[Opening INPUT FOR THIS TASK section]

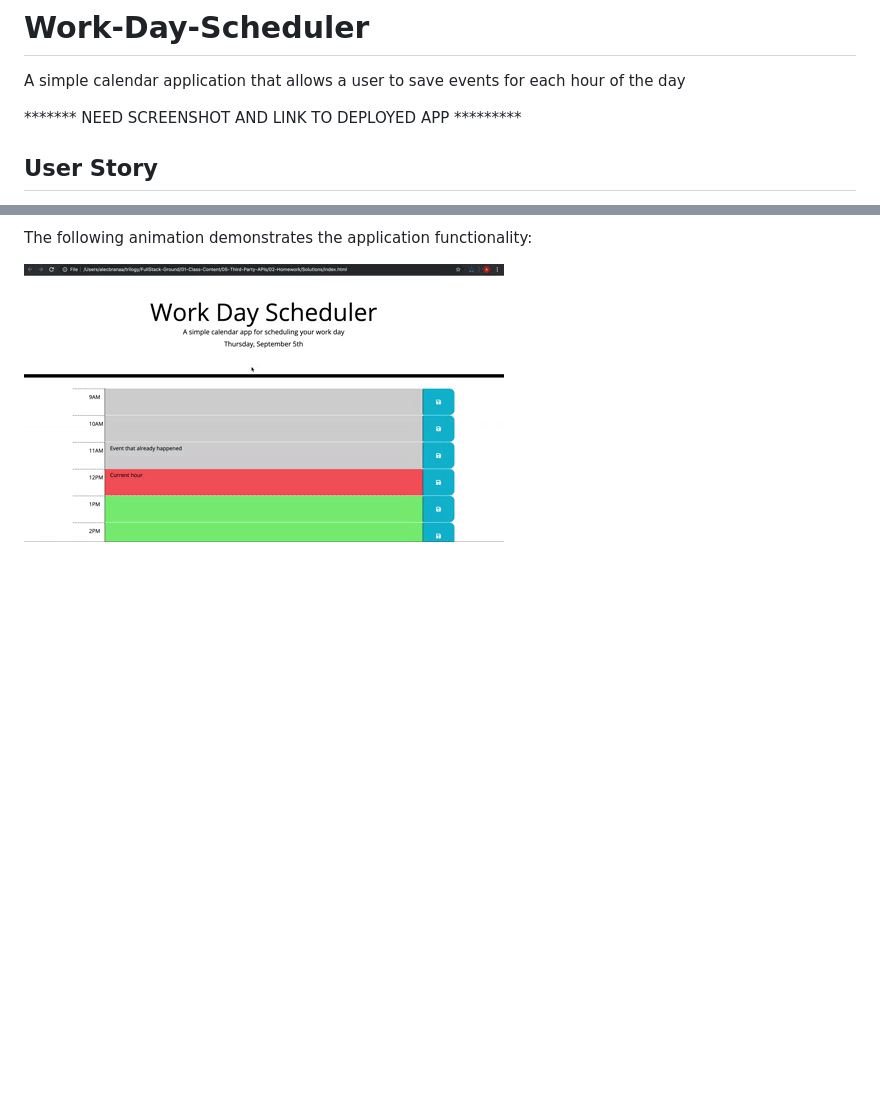
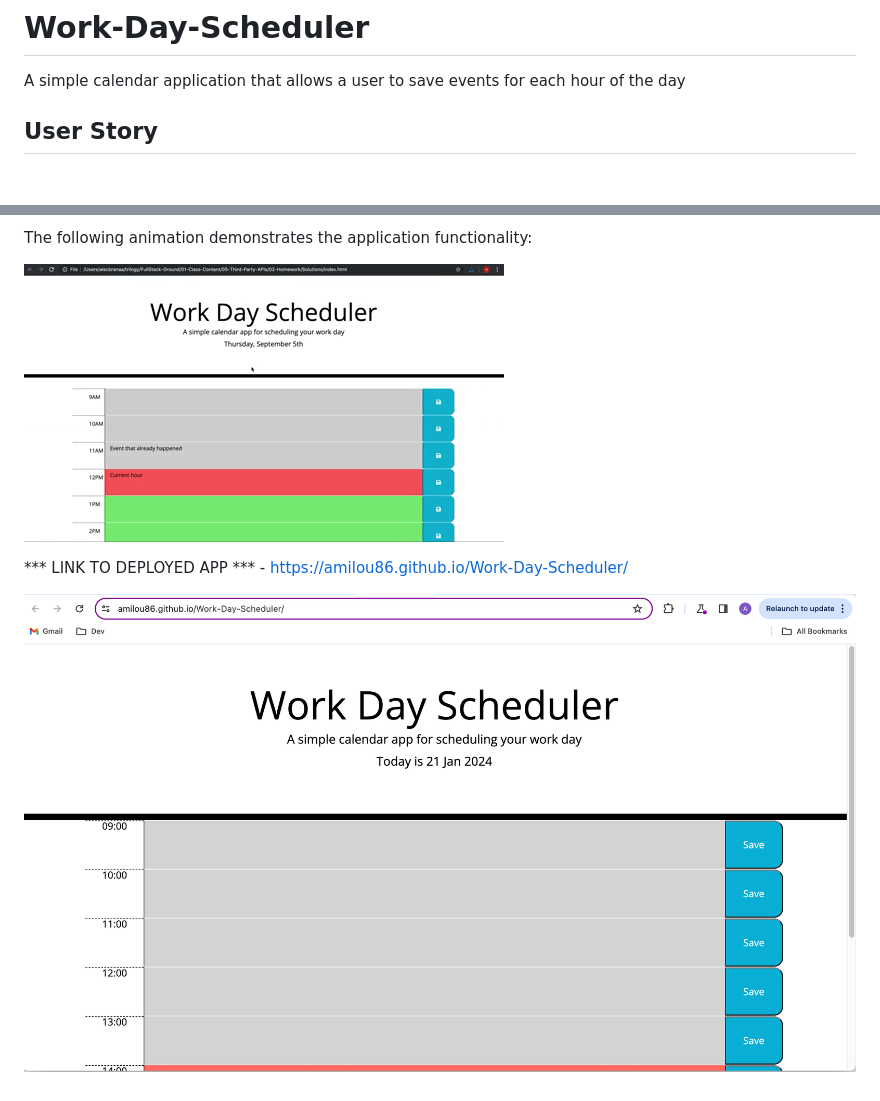
Before and after one commit to amilou86/Work-Day-Scheduler, a Markdown page: README.md, 2 parts joined by grey strips. GitHub-like rendering; pictures changed too: images/WDS-screenshot.png (added); blank space fills up the shorter version.

Commit message:
completed

```diff
--- a/README.md
+++ b/README.md
@@ -1,8 +1,6 @@
 # Work-Day-Scheduler
 A simple calendar application that allows a user to save events for each hour of the day
 
-
-******* NEED SCREENSHOT AND LINK TO DEPLOYED APP *********
 
 ## User Story
 
@@ -30,3 +28,7 @@ The app should:
 The following animation demonstrates the application functionality:
 
 ![A user clicks on slots on the color-coded calendar and edits the events.](./images/05-third-party-apis-homework-demo.gif)
+
+*** LINK TO DEPLOYED APP *** - https://amilou86.github.io/Work-Day-Scheduler/
+
+![Image description](images/WDS-screenshot.png)
```
Also changed, not shown: 1 other file.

[Closing INPUT FOR THIS TASK section]

WORK REQUEST =>
In the records above, find each line with the word "README" and copy it.

PROBLEM SOLUTION =>
Before and after one commit to amilou86/Work-Day-Scheduler, a Markdown page: README.md, 2 parts joined by grey strips. GitHub-like rendering; pictures changed too: images/WDS-screenshot.png (added); blank space fills up the shorter version.
--- a/README.md
+++ b/README.md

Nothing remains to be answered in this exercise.